Victoria Beckham, former Spice Girl, fashionista and wife of soccer superstar David Beckham, will apparently go to any length to maintain her beauty as she approaches middle age. But her latest regime is absolutely ghoulish.
Beckham, 44, regularly spends $1,500 a pop on moisturizer made from…yes, her own blood.
Dr. Barbara Sturm, a German “molecular scientist” developed the so-called “vampire facial.” The anti-ageing face cream is based on injecting proteins extracted from blood into the skin to rejuvenate cells.
Sturm studied sports medicine at the Heinrich Heine University in Düsseldorf, Germany, and practiced orthopedics for several years before launching her cosmetics practice. She doesn’t publicize her age, but admits she has a 20-something daughter.
Sturm believes “inflammation is one of the main culprits of the aging process” according to Forbes, which hypes her creams as the “Fountain of Youth.”
Her products are reportedly “uncomplicated yet highly effective skincare regime that hydrates, protects and regenerates the skin,” according to the Website for her company, Molecular Cosmetics.
The site goes on to say:
“The line is a synergy of unique and innovative active ingredients combined with potent natural extracts.

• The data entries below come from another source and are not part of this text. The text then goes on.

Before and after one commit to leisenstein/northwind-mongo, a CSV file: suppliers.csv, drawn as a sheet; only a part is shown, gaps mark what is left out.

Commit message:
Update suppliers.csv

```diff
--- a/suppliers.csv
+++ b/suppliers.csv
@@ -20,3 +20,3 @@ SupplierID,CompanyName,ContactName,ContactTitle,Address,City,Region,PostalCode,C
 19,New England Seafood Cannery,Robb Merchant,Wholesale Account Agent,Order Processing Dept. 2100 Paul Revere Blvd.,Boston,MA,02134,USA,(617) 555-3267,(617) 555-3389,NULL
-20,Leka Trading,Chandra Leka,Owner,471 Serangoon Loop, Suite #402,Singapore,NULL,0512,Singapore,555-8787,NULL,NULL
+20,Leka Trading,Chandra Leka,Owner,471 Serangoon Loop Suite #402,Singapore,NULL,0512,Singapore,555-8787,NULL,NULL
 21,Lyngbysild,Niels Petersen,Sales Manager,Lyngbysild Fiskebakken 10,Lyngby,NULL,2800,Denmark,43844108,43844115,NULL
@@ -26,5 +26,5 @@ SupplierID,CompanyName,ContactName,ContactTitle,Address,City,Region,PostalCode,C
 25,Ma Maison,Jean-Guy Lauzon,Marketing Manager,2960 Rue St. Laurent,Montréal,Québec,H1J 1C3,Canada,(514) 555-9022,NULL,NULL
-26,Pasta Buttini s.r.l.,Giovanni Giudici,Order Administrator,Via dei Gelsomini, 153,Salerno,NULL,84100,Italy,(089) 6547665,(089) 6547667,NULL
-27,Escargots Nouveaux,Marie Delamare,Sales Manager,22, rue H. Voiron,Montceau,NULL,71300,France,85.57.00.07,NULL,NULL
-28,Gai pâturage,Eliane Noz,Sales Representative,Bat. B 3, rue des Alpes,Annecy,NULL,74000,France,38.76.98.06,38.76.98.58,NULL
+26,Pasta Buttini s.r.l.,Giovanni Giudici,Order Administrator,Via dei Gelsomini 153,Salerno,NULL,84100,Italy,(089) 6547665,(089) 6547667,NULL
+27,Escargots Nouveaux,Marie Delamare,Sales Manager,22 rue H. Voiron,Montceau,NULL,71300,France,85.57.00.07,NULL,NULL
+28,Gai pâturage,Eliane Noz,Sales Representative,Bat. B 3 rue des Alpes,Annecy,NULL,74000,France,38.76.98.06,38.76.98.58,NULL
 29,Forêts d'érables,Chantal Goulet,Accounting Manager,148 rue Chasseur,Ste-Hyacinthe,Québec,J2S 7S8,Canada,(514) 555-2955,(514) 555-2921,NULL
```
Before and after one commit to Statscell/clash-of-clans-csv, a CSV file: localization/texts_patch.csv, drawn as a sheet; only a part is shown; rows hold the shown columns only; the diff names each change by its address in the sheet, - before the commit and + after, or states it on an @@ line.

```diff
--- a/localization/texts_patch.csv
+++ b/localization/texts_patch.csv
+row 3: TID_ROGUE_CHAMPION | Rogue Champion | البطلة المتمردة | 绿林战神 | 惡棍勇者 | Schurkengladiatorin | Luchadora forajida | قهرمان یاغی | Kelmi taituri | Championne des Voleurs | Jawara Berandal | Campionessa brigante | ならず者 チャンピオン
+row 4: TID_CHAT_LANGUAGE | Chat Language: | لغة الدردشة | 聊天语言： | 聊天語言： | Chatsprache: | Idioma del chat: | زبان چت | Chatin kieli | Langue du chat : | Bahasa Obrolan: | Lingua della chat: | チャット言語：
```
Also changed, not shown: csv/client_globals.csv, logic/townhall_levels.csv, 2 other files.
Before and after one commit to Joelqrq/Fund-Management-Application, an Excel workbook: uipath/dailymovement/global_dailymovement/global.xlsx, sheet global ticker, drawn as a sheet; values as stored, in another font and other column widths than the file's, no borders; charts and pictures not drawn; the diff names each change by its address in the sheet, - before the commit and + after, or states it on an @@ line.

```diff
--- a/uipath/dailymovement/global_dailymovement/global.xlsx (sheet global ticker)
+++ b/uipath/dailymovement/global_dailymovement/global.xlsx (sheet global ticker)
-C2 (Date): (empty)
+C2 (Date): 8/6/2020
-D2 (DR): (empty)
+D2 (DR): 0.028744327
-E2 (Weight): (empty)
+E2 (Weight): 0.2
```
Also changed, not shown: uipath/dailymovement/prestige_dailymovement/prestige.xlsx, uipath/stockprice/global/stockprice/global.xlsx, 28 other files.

The skincare line deploys the anti-aging ingredient Purslane, also called the ‘fountain of youth drug.’ Purslane activates the immortality enzyme telomerase in our cells and delivers
anti-oxidative and anti-inflammatory effects to the skin.”
Purslane, also known as verdolaga, red root, or pursley, is a plant that contains more omega-3 fatty acids (alpha-linolenic acid in particular) than any other leafy vegetable.
Studies have found that it also contains vitamins–mainly vitamin A, vitamin C, vitamin E, vitamin B, carotenoids)–and dietary minerals such as magnesium, calcium, potassium, and iron.
It’s been consumed by humans since prehistoric times and is common in much of Europe, the Middle East, Asia, and Mexico. When eaten raw, it has a slightly sour and salty taste.
Victoria Beckham says she first heard about the products when she visited Sturm’s clinic in Dusseldorf, Germany, last week.
The former Spice Girl, who has children Brooklyn, 19, Romeo, 16, and Cruz, 13 and seven-year-old Harper, discovered the product while taking her daughter for a “baby facial” at the clinic.
“Dr Sturm took my blood and created healing factors made by my own cells, which is highly anti-inflammatory and regenerative. I’ll be testing it out this week both morning and night!” the former songstress wrote on her Instagram page.
According to the process, a patient’s own blood cells are used to produce proteins which are supposed to “jump-start” the healing process and help to rejuvenate skin cells.
A patient’s blood is drawn, then spun into a custom-blended cream for each patient, spawning the so-called “Vampire Facial” name.
The basis for the cream is what’s known as platelet-rich plasma (PRP) therapy. It was popularized after NBA star Kobe Bryant flew to Europe in 2013 to undergo the treatment to help heal a torn Achilles tendon. Hence, the treatment became known as the “Kobe Procedure.”
The federal Food and Drug Administration approved the procedure in 2009. Its cosmetic effects went mainstream in fashion circles after Kim Kardashian had a vampire facial on an episode of her short-lived reality series “Kourtney and Kim Take Miami.”
Models Kate Moss and Rosie Huntington-Whiteley and celebrities such as Angela Bassett and Cher, are known to use the product.
Dr. David L. Cangello, MD, FACS, told Refinery29 last year that he had been using the procedure in his New York City practice for about six months.
“By isolating plasma that is rich in platelets and adding more of these growth factors, wound healing and tissue regeneration is faster, which has benefits that range from healing sports-related injuries to stimulating regeneration of components of the skin for anti-aging purposes,” he said.
But he also acknowledged that there is “a lack of solid scientific evidence to support its usefulness” for skin care.
There is really no known downside to using it on the face, and there is potential that it may have some benefit, he said. “We just don’t know for sure because the proper controlled studies have not been done.”